Honestly, it is easy to see why security staffers often feel that they don’t need to do much upon arrival. They figure that since the bar manager has been in the establishment for at least a few hours, the bar is set up, music is going, and they know when the first rush of clients is going to arrive, why should they do any work?

Uhm, because it’s your job.

And the better prepared you are to do your job, the better off both you and your place of business will be. I hate to burst your laziness bubble, but I guarantee that there is plenty for you to do prior to starting your shift or opening.

1) Pre-Departure – Yeah, you should probably be ready for work before you leave the house. And part of that is getting yourself in the right mental state. Think about what day it is and what type of crowd you are expecting (depending on the day). Is it Thursday Night College Night or is it Mellow Jazz Lounge Sunday? You have to be paying attention either way but chances are that Mellow Jazz Lounge Sunday will be a bit less stressful and as such will allow you to work in a state of more “relaxed awareness”.

What are you wearing? Are your clothes clean? Shoes look decent? Do you have all of your gear? Gel insoles? Flashlight (how are the batteries)? Breath mints? Cell phone? Earpiece? Nothing sucks more than showing up missing equipment or needing to drive back home to grab something.

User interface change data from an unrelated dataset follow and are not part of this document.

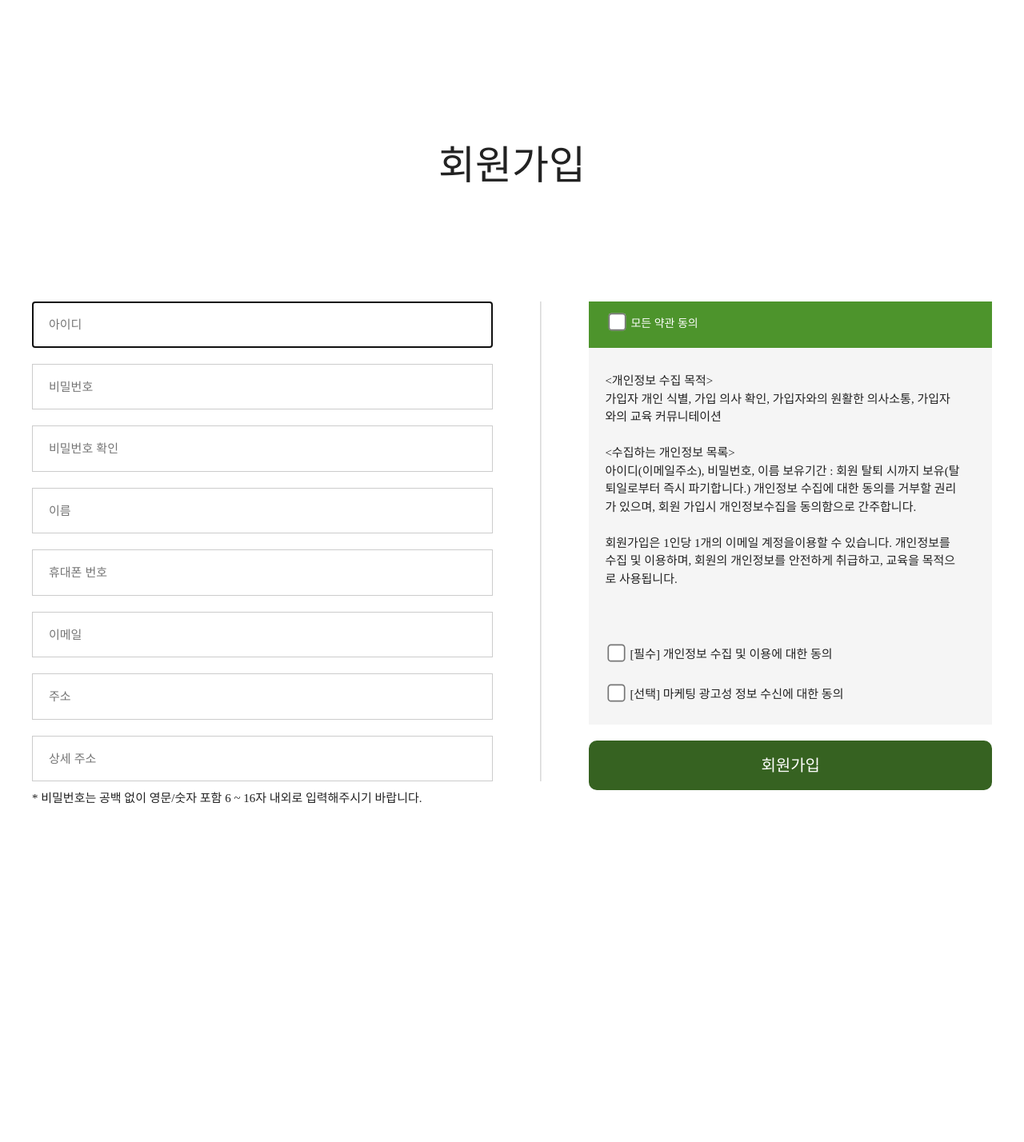
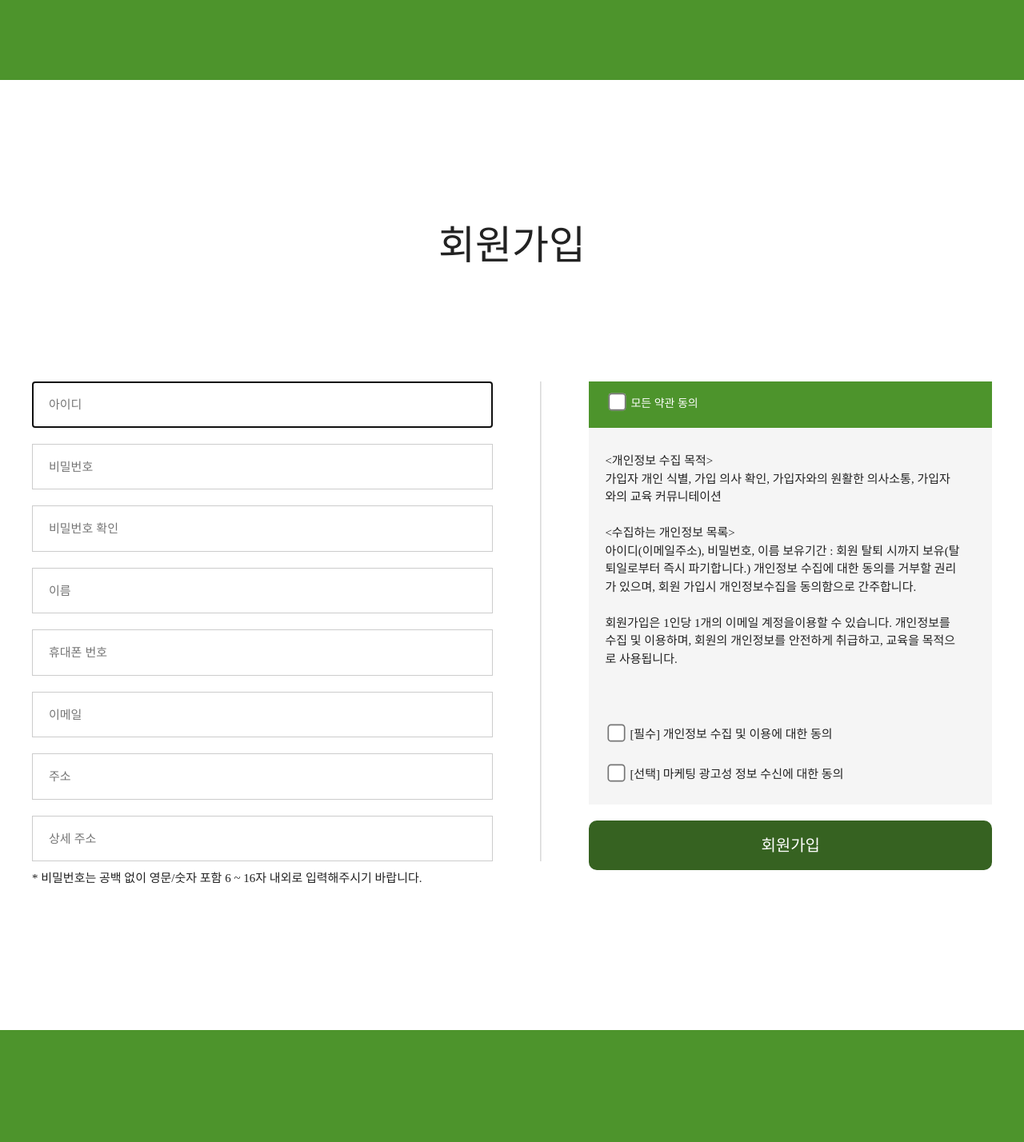
Before and after one commit to Kingjungho/dothome22, a PHP site: page /vefy/join.html in a window 1280 px wide. Shown: the whole page at 80% size. Before the commit the page ends 1005 px from the top, so only its background shows below. Run offline with PHP 8.4, Linux system fonts and the light colour scheme.

Commit message:
2021.10.13

```diff
--- a/vefy/assets/css/join.css
+++ b/vefy/assets/css/join.css
@@ -1,3 +1,13 @@
+header {
+    background: #4d942c;
+    height: 100px;
+}
+footer {
+    background: #4d942c;
+    height: 140px;
+}
+
+
 .join_title {
     font-size: 50px;
     text-align: center;
```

2) Arrival and Greetings – You should be arriving 10-15 minutes early, dressed, well groomed, and ready to go. Do you look like you just rolled out of bed? Take a minute or two at the car (or hey, here’s and idea: before you leave the house) to make sure you look presentable. Believe it or not, looking the part will lead to acting the part. And acting the part will lead to you actually doing your job.

Say hello to the bar/nightclub/lounge staff that you encounter on the way to the equipment room or office. It will give you an idea of who is working and they’ll know that another piece of the security pie has arrived.

3) Gear up – Head to the equipment room or office and get your radio or any other gear that your workplace provides. Put it on and test it before you leave the room! Nothing looks more unprofessional than an employee testing equipment in front of a bunch of Patrons.

4) Find your Head of Security/Manager/Supervisor – Ask them, “Are there any special events booked or guests that will be arriving during the night? What post will I be manning? Any special orders for the night? Guest lists? Special guest requests?” You’d be surprised at how often a manager will forget to tell you things. By asking, you not only help to jog their memory, but get yourself even more mentally prepared for the night to come. The last thing you want to hear at 10:15 is “Oh yeah, at 10:20 we have a party of 30 coming in.” Ask questions, it never hurts.

5) Prep the establishment – If you are the first one on, here is a good checklist to follow:

Doors – Are all exit doors secure and in working order? That means do they open and close.

Restrooms – Do the doors work? Toilets flush? Sinks work? Many times YOU are the one that will have to deal with restroom issues. It makes sense to check them ahead of time and save yourself some possible aggravation.

Hallways,Stairs, and Walkways – Are they free of debris/trashcans/furniture? Make sure people can get around without climbing over or around things.

Front Door Check – If you are working the Front, do you have everything you will need? Make sure you have stanchions, ID books, count clickers, Nightly Report binders, and anything else your establishment uses at the Front Door.

Set-up – Any stanchions, tables, cash registers, ropes, chairs, etc. that you will use during the course of the evening. Have these prepped and ready BEFORE the crowds arrive. Otherwise you will have a logistical nightmare on your hands.

Briefing – Get together with the rest of the security team and your Head of Security or Manager and find out what else is going on that evening. This not only gets everyone on the same page, but finalizes your prep.

Now…you’re mentally prepared, your equipment is set, and you can really start your night. Take a deep breath and get to it!

Until next time…